The biggest problem with the film is the chemistry between the characters. All but two are from the original stage cast. Many of the cast members seem tired of their roles, delivering extremely rehearsed performances. But newcomer Rosario Dawson (Mimi), and original cast members Anthony Rapp and Wilson Jermaine Heredia deliver energetic and inspired performances.
It has taken RENT almost 10 years to make the jump from stage to screen. It started as a stage reading in 1993 and debuted as a musical in 1996. The musical garnered rave reviews and a huge cult following during its time on Broadway and as a traveling production. Jonathon Larson, the musical’s creator, died of an undiagnosed brain aneurysm only hours before the stage production’s debut. Larson’s death is said to have brought the cast together in ways they might not have before. Many of the original cast members reprised their roles in the film version.
If anything, RENT embraces its song and dance numbers, transitioning from dialogue to fully choreographed songs with only slight clumsiness. The film adaptation of RENT makes no effort to hide its Broadway roots; it embraces the original stage version, merely trying to enhance, not revamp.
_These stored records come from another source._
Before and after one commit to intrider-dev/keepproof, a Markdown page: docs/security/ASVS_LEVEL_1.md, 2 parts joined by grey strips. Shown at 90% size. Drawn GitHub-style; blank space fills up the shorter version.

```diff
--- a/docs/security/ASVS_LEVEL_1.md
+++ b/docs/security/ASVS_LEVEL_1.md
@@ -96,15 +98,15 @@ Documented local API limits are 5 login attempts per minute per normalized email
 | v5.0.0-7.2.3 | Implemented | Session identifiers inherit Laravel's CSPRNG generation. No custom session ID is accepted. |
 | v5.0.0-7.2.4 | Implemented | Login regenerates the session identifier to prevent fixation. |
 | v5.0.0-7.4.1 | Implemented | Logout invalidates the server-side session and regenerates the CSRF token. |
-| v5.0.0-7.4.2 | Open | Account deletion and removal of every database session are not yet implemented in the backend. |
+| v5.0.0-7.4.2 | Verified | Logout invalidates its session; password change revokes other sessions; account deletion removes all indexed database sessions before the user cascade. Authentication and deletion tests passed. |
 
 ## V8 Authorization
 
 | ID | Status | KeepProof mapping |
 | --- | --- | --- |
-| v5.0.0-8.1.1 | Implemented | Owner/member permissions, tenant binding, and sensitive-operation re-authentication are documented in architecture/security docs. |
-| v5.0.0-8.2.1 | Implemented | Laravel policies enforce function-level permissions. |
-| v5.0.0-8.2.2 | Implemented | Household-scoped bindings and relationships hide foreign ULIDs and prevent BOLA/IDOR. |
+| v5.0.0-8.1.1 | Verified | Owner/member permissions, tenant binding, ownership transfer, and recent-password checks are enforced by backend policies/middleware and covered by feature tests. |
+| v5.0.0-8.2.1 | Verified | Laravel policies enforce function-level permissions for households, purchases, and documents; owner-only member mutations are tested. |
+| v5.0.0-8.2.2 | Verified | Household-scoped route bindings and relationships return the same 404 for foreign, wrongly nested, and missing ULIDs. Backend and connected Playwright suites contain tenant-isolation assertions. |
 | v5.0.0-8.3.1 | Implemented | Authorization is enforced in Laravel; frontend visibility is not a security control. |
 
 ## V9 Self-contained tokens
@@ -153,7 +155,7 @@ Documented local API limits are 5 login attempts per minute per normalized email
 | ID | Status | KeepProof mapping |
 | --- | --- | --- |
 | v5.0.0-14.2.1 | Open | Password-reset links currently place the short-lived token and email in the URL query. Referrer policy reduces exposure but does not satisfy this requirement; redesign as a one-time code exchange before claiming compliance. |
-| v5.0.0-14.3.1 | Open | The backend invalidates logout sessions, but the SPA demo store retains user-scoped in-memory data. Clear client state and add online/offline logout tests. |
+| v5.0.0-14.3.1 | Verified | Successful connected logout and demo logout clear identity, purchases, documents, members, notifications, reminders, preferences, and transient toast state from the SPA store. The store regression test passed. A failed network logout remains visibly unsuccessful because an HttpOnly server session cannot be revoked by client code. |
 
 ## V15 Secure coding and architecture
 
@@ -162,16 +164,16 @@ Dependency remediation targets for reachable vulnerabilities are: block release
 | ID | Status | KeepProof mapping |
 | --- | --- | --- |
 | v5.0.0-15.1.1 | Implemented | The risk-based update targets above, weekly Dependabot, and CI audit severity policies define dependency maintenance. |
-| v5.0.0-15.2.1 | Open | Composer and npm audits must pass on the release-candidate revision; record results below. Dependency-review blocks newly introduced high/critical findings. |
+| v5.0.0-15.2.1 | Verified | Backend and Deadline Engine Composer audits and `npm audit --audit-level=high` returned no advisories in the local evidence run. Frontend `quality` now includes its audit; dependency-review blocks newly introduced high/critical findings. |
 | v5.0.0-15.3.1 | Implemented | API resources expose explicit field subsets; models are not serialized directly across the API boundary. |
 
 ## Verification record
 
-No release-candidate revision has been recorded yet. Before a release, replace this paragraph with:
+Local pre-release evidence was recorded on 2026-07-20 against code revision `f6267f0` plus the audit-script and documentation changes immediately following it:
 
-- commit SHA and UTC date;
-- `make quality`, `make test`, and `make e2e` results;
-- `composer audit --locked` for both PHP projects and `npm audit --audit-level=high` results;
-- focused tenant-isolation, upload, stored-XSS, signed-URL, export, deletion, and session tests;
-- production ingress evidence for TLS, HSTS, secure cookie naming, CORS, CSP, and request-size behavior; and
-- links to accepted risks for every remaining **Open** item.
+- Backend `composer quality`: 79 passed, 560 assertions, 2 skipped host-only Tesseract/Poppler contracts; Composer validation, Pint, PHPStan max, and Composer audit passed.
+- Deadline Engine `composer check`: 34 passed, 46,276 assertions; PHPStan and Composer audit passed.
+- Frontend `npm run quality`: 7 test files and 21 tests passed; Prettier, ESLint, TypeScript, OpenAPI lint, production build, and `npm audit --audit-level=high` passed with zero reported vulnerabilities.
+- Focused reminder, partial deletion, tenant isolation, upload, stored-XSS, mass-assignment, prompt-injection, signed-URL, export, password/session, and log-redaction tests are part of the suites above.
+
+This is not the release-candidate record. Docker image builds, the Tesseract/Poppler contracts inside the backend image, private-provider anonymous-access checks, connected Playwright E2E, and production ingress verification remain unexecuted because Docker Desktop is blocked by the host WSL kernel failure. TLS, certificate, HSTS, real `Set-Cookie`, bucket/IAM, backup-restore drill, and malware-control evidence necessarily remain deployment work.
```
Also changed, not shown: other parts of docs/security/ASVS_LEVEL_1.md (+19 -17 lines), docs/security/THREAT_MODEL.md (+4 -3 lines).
The film version allows audiences to see close-ups of the cast’s faces, something that is difficult to get in the theater setting unless you can afford orchestra seats. Director Chris Columbus takes full advantage of the film medium, creating montages and dream sequences not possible in the play.
All in all, fans of the stage version may take issue with the film version; the questionable chemistry between cast members does not leave audiences with the bittersweet feeling of the stage performance. But the advantages of film win out over the restrictions of the stage.